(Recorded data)
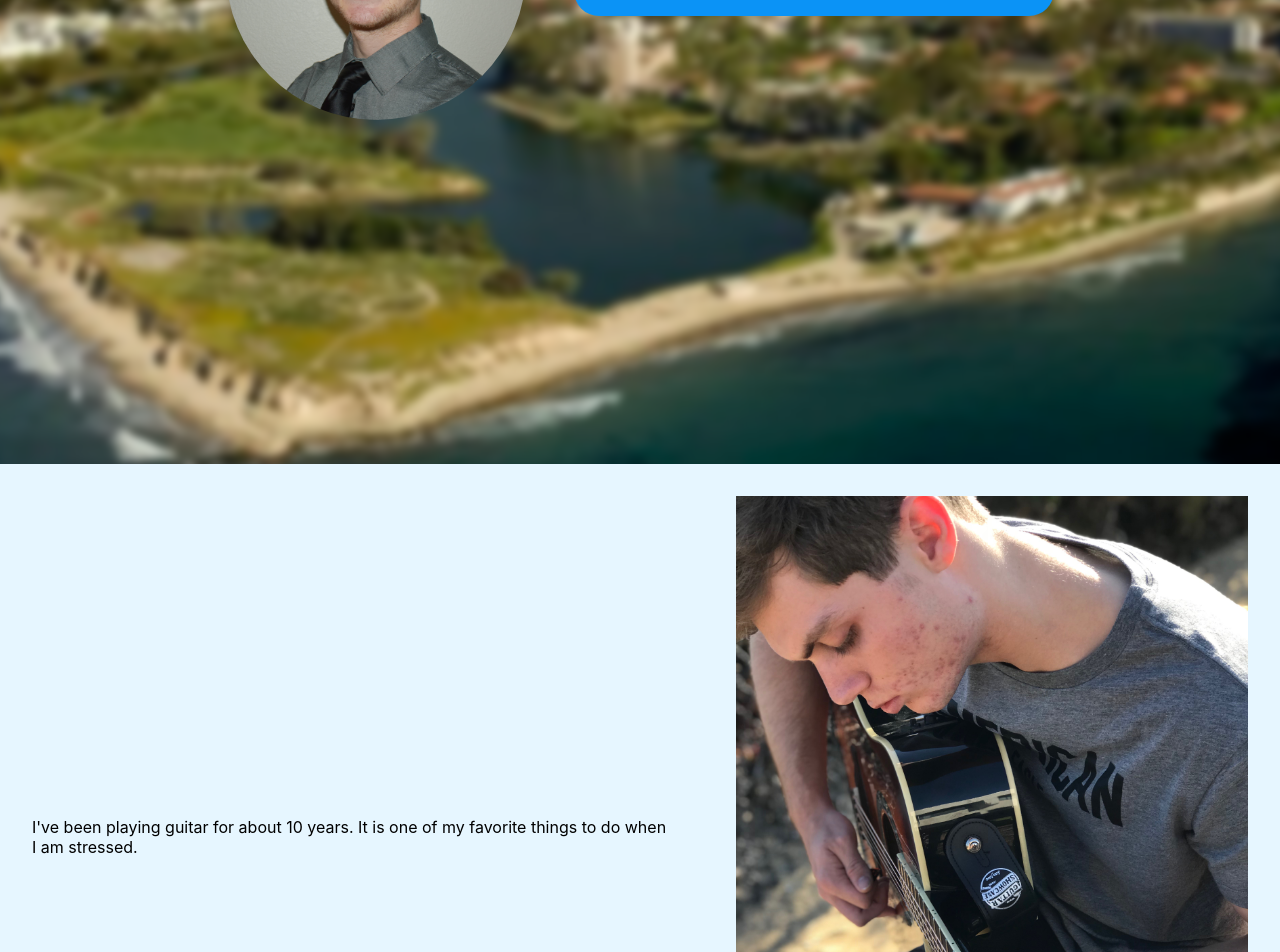
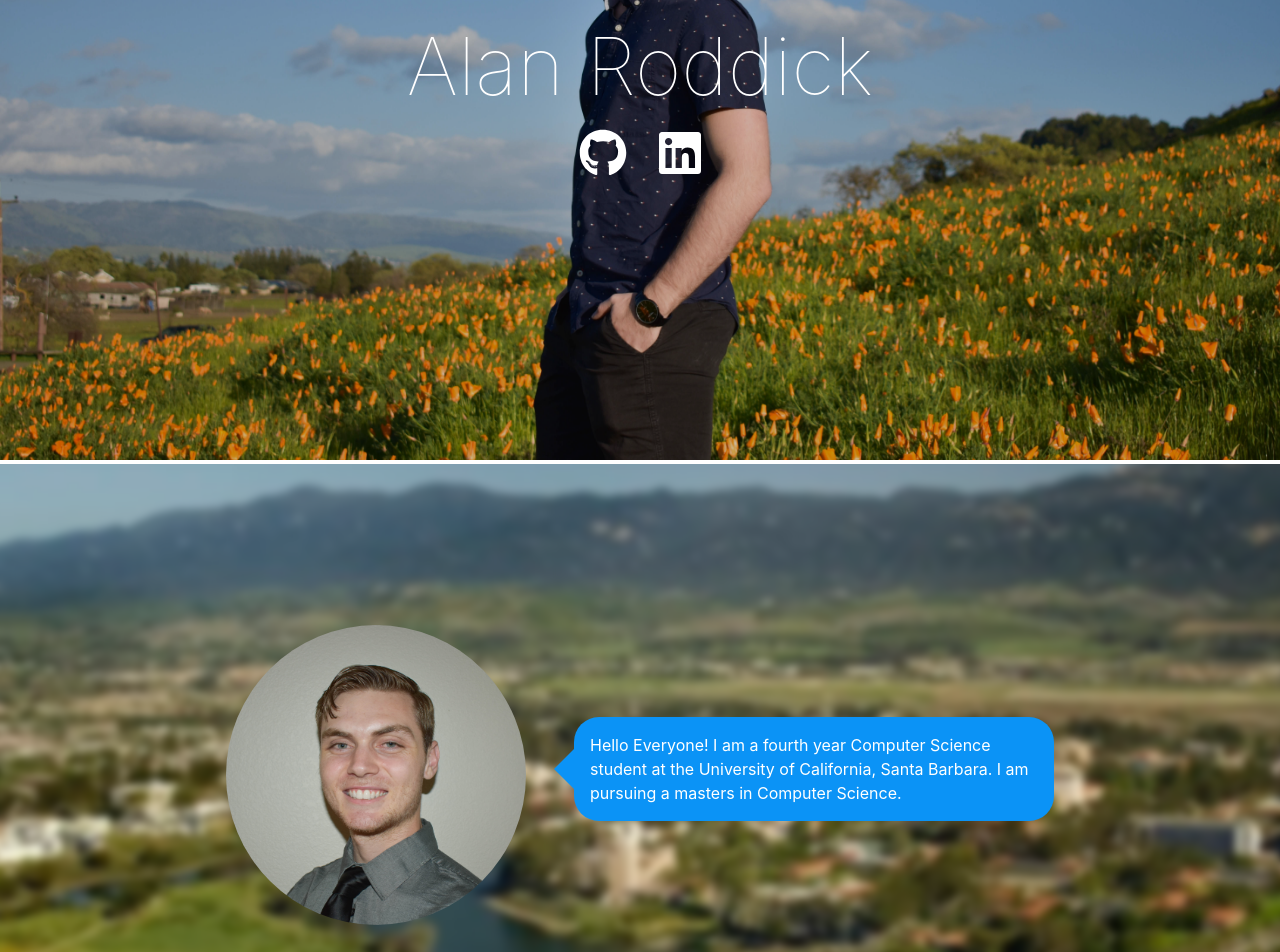
Before and after one commit to aroddick/personal-website, a React (Create React App) app: page /about in a window 1280 px wide. Shown: the part 340-1292 px from the top of the page. Built offline with nearby package versions, Linux system fonts and the light colour scheme.

Commit message:
switch to single page website

```diff
--- a/src/App.js
+++ b/src/App.js
@@ -11,12 +11,16 @@ function App() {
   return (
     <div>
       <Header />
-      <Switch>
+      {/* <Switch>
         <Route path='/' exact component={Home} />
         <Route path='/about' exact component={About} />
         <Route path='/resume' exact component={Resume} />
         <Route path='/projects' exact component={Projects} />
-      </Switch>
+      </Switch> */}
+      <Home />
+      <About />
+      <Resume />
+      <Projects />
       <footer> <small>Copyright &copy; {new Date().getFullYear()} </small> </footer>
     </div>
 
--- a/src/Pages/About/About.js
+++ b/src/Pages/About/About.js
@@ -8,6 +8,7 @@ import osu from '../../assets/osu.jpeg';
 const About = () => {
   return (
     <div>
+      <div className={classes.header}>
         <div className={classes.imageContainer}>
           <img className={classes.hero} src={ucsb}></img>
         </div>
@@ -16,6 +17,7 @@ const About = () => {
             <img width='300' src={headshot}></img>
             <div className={classes.description}>
               Hello Everyone! I am a fourth year Computer Science student at the University of California, Santa Barbara. I am pursuing a masters in Computer Science.
+          </div>
           </div>
         </div>
       </div>
--- a/src/Pages/About/About.module.css
+++ b/src/Pages/About/About.module.css
@@ -1,3 +1,7 @@
+.header {
+  position: relative;
+}
+
 .hero {
   height: 100vh;
   width: 100%;
@@ -13,7 +17,6 @@
 .container {
   position: absolute;
   top: 20%;
-  /* margin: 2rem; */
   width: 100%;
 }
 
```
Lines whose indentation alone changed are shown as unchanged.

- _DIRECTIONS FOR THIS TASK_: Find and copy every line in the entries above where the string "exact" occurs.

- _WORKED SOLUTION_:
         <Route path='/' exact component={Home} />
         <Route path='/about' exact component={About} />
         <Route path='/resume' exact component={Resume} />
         <Route path='/projects' exact component={Projects} />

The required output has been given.